After talking with the main Innovatur partners about what this project is and what it involves, it’s now time to hear the opinion of the Minister of Tourism, Internationalization and Foreign Affairs of Tenerife’s Island Council, and learn what has led the institution to lead this plan for the modernization of tourism in Tenerife, Madeira and the Azores, part of the MAC 2014-2020 cooperation programme, and belonging to the INTERRREG European Regional Development Fund.

 

Interview with Alberto Bernabé, minister of Tourism, Internationalization and Foreign Affairs of Tenerife’s Island Council / Photograph T.Cuadrado

 

What has led the Island Council of Tenerife to be the main partner in the Innovatur tourism modernization project?

Above all, our vocation to contribute to developing tourism in Tenerife in a manner which is permanent. In terms of tourism and innovation, for a long time – and above all with the creation of the Factoría de Innovación Turística (Tourism Innovation Factory) – the Island Council has had the political will to find meeting points between an industry which has not traditionally been very innovative and this innovative vocation that we believe a leading tourist destination must have to remain a spearhead in a sector which, in contrast to what many people believe, is very competitive and changin.

What can Innovatur mean for Tenerife’s participating tourist destinations?

Primarily, it can help them be fully aware and prepare themselves in a very focused way so they can continue competing. The sector does not wait for anyone and the ability to compete in tourism is not just about the climate and a good hotel, but covers a much broader set of factors. That is why permanently thinking about modernizing, renewing and adapting to a changing market and a changing tourist is an indispensable requirement so that zones that may be at risk of being left out of the market continue to compete with new strategies.

And what about the modernization of Tenerife’s tourism sector?

Puerto de la Cruz and Los Cristianos have many decades of hotel history and we decided it was a good idea to start with these classic zones, particularly Puerto de la Cruz which is the birthplace of tourism in our country. But in fact, the whole island of Tenerife is the ecosystem for what we’re now doing with Innovatur in these two specific tourist areas, and anything that we work on in Los Cristianos or Puerto de la Cruz can be transferred to any of Tenerife’s tourism areas. Innovatur aims to grow the whole island.

Innovatur will provide resources to the private sector to help businesses adapt to the modernization of the destination where they operate. How important are public-private partnerships for modernization and innovation in tourism?

We have always regarded them as being of the utmost importance. From the Island Council, we like to say that we shouldn’t make politics out of tourism but make policies for tourism and, from that point of view, we have always been proud of working very closely with the private sector, not only with the hotel business but also with restaurants, with commerce, … in a very loyal and very participative way.To us, it’s very clear, and for that reason it’s fantastic to be able to promote from the public sector through Innovatur to a good number of businesses from these two municipalities.

What is the place of innovation in the Island Council’s tourism strategy for the coming years?

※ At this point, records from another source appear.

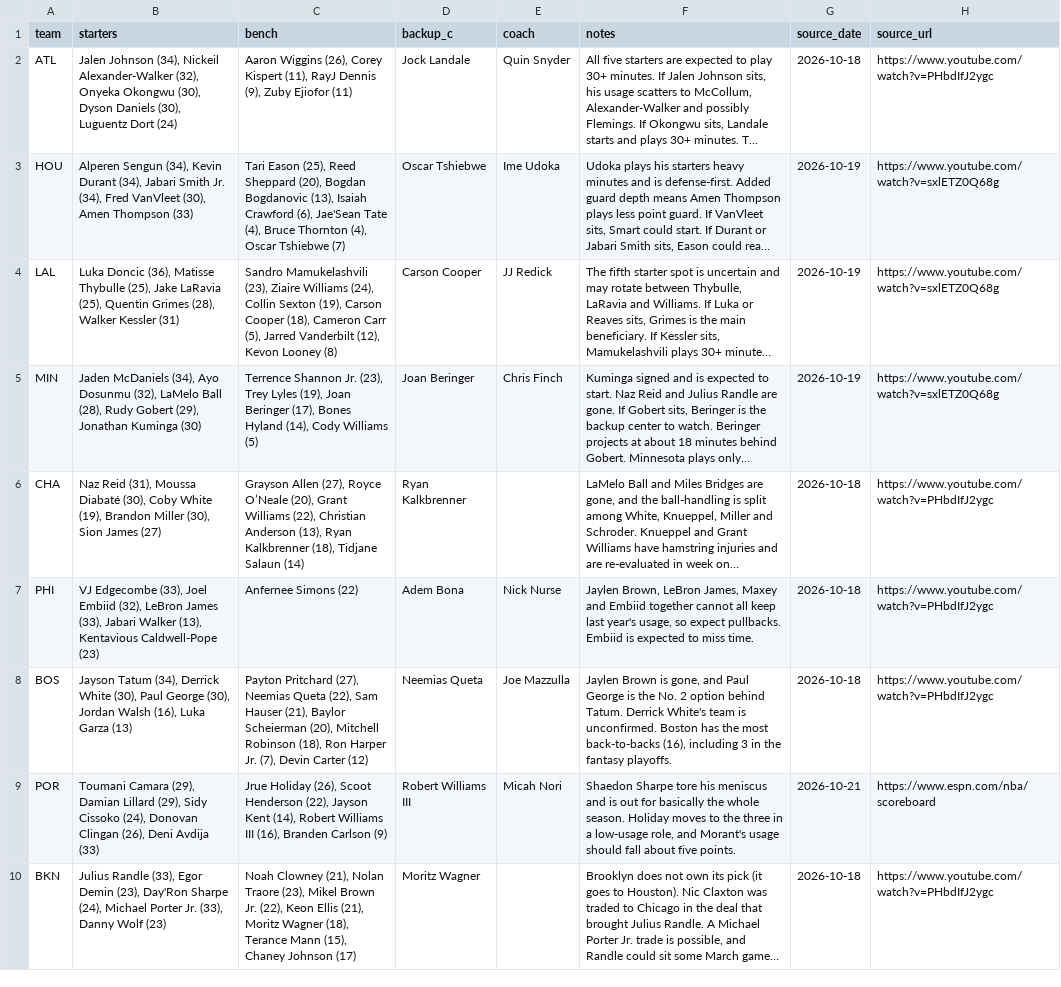
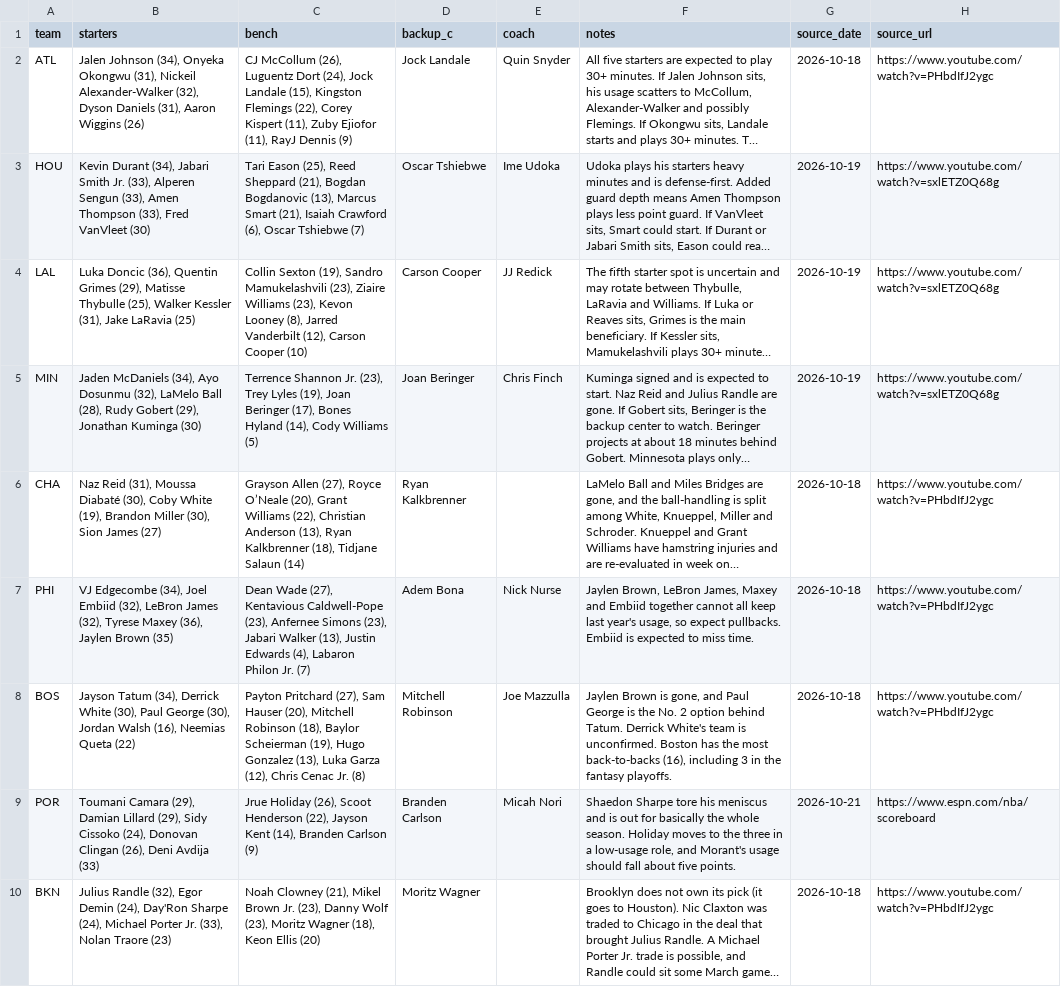
Before and after one commit to nascardataguy2/nba-2026-27, a CSV file: data/teams.csv, drawn as a sheet; only a part is shown; long unchanged cells end in …; the diff covers the shown part only; the diff names each change by its address in the sheet, - before the commit and + after, or states it on an @@ line.

```diff
--- a/data/teams.csv
+++ b/data/teams.csv
-B2 (starters): …Johnson (34), Nickeil Alexander-Walker (32), Onyeka Okongwu (30), Dyson Daniels (30), Luguentz Dort (24)
+B2 (starters): …Johnson (34), Onyeka Okongwu (31), Nickeil Alexander-Walker (32), Dyson Daniels (31), Aaron Wiggins (26)
-C2 (bench): Aaron Wiggins (26), Corey Kispert (11), RayJ Dennis (9), Zuby Ejiofor (11)
+C2 (bench): CJ McCollum (26), Luguentz Dort (24), Jock Landale (15), Kingston Flemings (22), Corey Kispert (11), Zuby Ejiofor (11), RayJ Dennis (9)
-B3 (starters): Alperen Sengun (34), Kevin Durant (34), Jabari Smith Jr. (34), Fred VanVleet (30), Amen Thompson (33)
+B3 (starters): Kevin Durant (34), Jabari Smith Jr. (33), Alperen Sengun (33), Amen Thompson (33), Fred VanVleet (30)
-C3 (bench): …Reed Sheppard (20), Bogdan Bogdanovic (13), Isaiah Crawford (6), Jae'Sean Tate (4), Bruce Thornton (4), Oscar Tshiebwe…
+C3 (bench): …Reed Sheppard (21), Bogdan Bogdanovic (13), Marcus Smart (21), Isaiah Crawford (6), Oscar Tshiebwe…
-B4 (starters): …Doncic (36), Matisse Thybulle (25), Jake LaRavia (25), Quentin Grimes (28), Walker Kessler (31)
+B4 (starters): …Doncic (36), Quentin Grimes (29), Matisse Thybulle (25), Walker Kessler (31), Jake LaRavia (25)
-C4 (bench): Sandro Mamukelashvili (23), Ziaire Williams (24), Collin Sexton (19), Carson Cooper (18), Cameron Carr (5), Jarred Vanderbilt (12), Kevon Looney (8)
+C4 (bench): Collin Sexton (19), Sandro Mamukelashvili (23), Ziaire Williams (23), Kevon Looney (8), Jarred Vanderbilt (12), Carson Cooper (10)
-B7 (starters): VJ Edgecombe (33), Joel Embiid (32), LeBron James (33), Jabari Walker (13), Kentavious Caldwell-Pope (23)
+B7 (starters): VJ Edgecombe (34), Joel Embiid (32), LeBron James (32), Tyrese Maxey (36), Jaylen Brown (35)
-C7 (bench): Anfernee Simons (22)
+C7 (bench): Dean Wade (27), Kentavious Caldwell-Pope (23), Anfernee Simons (23), Jabari Walker (13), Justin Edwards (4), Labaron Philon Jr. (7)
-B8 (starters): …Walsh (16), Luka Garza (13)
+B8 (starters): …Walsh (16), Neemias Queta (22)
-C8 (bench): …Pritchard (27), Neemias Queta (22), Sam Hauser (21), Baylor Scheierman (20), Mitchell Robinson (18), Ron Harper Jr. (7), Devin Carter (12)
+C8 (bench): …Pritchard (27), Sam Hauser (20), Mitchell Robinson (18), Baylor Scheierman (19), Hugo Gonzalez (13), Luka Garza (12), Chris Cenac Jr. (8)
-D8 (backup_c): Neemias Queta
+D8 (backup_c): Mitchell Robinson
-C9 (bench): …Kent (14), Robert Williams III (16), Branden Carlson…
+C9 (bench): …Kent (14), Branden Carlson…
-D9 (backup_c): Robert Williams III
+D9 (backup_c): Branden Carlson
-B10 (starters): Julius Randle (33), Egor Demin (23), Day'Ron Sharpe (24), Michael Porter Jr. (33), Danny Wolf (23)
+B10 (starters): Julius Randle (32), Egor Demin (24), Day'Ron Sharpe (24), Michael Porter Jr. (33), Nolan Traore (23)
-C10 (bench): …Clowney (21), Nolan Traore (23), Mikel Brown Jr. (22), Keon Ellis (21), Moritz Wagner (18), Terance Mann (15), Chaney Johnson (17)
+C10 (bench): …Clowney (21), Mikel Brown Jr. (23), Danny Wolf (23), Moritz Wagner (18), Keon Ellis (20)
```
Also changed, not shown: 40 edited cells elsewhere in this file, 53 other files.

It occupies a smaller place than it should occupy, I say ambitiously. Although we’ve made efforts to advance in terms of tourist innovation, we still have a long way to go and I look at that perhaps with a certain degree of envy. Although I admire Tenerife’s tourist position, I also admire the progress made by some tourist destinations which are ahead of us in terms of innovation. That is why I believe that we must be more ambitious in terms of tourism innovation and that in the coming years it needs to have a presence not only in institutions but also in businesses. It needs to be part of their DNA, not as a trend that we go along with through inertia, but as a vocation to make continual advances in terms of innovation together with the institutions. So, I see a promising future, but based on the awareness that we must go faster than we have gone so far.

One of the objectives of Tenerife’s Island Council is to focus on quality rather than quantity. What role can innovation play in this regard?

The commitment to quality is linked to the great growth of five-star hotels, with the search for a more demanding tourist seeking more services, such as a local cuisine in which the tourist is likely to invest a good part of their income. We need to develop a more innovative tourism business concept because when we find that behind a higher quality hotel and customer there’s more employment, more spending and more loyalty, the equation is more interesting than the one that often obsesses us, which is concerned with how many tourists we’ve attracted. In addition, the figures inevitably also have an impact on the environment, resources, roads… In this sense, innovation plays a key role.

 

How do you imagine tourism on the island of Tenerife will be in ten years? What decisions must be made to achieve this?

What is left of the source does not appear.